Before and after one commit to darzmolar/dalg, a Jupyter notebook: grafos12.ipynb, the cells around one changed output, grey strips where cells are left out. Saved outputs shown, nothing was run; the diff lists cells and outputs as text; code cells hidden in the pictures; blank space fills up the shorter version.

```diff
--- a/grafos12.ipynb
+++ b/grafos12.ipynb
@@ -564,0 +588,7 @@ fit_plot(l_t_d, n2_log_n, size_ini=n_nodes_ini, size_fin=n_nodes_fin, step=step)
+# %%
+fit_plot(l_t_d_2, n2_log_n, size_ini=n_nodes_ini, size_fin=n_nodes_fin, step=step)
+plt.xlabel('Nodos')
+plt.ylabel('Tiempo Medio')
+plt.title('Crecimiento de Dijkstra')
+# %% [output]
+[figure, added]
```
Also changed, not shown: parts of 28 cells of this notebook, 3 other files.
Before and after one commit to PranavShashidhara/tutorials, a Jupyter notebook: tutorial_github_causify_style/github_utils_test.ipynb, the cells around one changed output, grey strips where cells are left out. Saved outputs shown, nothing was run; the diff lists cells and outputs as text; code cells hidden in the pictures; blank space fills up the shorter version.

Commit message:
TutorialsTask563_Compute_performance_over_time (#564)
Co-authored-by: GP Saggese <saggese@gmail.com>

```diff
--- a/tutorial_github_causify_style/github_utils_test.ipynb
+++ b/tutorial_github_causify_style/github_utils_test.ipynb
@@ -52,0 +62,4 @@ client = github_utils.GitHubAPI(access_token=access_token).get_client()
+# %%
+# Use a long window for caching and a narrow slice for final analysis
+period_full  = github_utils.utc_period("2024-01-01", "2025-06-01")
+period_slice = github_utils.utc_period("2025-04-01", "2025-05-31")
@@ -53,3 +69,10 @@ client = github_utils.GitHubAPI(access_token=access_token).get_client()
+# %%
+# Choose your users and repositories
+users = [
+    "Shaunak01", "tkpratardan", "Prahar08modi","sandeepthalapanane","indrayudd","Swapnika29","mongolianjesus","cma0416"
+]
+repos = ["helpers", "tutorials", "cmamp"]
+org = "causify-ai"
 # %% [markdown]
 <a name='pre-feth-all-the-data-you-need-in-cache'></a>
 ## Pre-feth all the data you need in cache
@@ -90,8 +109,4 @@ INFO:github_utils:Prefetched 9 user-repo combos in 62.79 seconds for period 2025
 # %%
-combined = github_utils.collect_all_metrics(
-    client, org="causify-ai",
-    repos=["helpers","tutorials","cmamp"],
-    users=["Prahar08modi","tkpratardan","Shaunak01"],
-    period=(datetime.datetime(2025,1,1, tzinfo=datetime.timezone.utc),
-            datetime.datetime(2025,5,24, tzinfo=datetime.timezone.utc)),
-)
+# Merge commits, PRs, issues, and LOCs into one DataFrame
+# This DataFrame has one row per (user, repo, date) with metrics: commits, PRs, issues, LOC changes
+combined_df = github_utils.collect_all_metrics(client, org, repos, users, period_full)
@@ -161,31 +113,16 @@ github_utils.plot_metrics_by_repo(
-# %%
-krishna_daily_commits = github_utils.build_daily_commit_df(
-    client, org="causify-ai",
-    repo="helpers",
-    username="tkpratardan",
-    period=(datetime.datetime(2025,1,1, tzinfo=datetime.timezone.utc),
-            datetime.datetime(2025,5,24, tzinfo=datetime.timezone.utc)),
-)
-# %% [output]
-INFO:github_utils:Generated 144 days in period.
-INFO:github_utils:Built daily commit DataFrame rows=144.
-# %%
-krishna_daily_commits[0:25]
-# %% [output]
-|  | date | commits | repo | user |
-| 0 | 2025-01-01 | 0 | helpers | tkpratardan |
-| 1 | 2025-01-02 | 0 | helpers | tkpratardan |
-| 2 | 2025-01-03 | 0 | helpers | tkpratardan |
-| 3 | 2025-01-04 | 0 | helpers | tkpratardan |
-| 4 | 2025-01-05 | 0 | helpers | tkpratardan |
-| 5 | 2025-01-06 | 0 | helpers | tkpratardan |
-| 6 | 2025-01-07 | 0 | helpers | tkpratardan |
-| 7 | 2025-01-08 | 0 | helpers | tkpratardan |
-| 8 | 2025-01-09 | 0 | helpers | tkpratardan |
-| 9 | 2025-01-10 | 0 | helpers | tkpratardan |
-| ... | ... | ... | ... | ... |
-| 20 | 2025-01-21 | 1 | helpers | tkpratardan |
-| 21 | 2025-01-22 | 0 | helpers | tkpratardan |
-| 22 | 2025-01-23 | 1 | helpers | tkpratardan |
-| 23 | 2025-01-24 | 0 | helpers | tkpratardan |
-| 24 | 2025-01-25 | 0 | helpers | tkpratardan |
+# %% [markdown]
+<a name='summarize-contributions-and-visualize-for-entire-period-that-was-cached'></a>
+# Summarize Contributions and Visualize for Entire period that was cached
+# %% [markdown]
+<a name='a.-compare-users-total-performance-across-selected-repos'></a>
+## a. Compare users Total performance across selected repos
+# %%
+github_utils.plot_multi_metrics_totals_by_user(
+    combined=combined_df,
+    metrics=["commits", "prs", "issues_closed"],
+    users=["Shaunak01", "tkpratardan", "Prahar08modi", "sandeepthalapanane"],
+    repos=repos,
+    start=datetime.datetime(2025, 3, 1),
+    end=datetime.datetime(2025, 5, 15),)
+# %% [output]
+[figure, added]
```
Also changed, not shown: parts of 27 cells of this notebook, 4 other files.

- [Goal of the exercise]: Extract from the material all lines containing the string "GitHubAPI".

- [Written answer]:
@@ -52,0 +62,4 @@ client = github_utils.GitHubAPI(access_token=access_token).get_client()
@@ -53,3 +69,10 @@ client = github_utils.GitHubAPI(access_token=access_token).get_client()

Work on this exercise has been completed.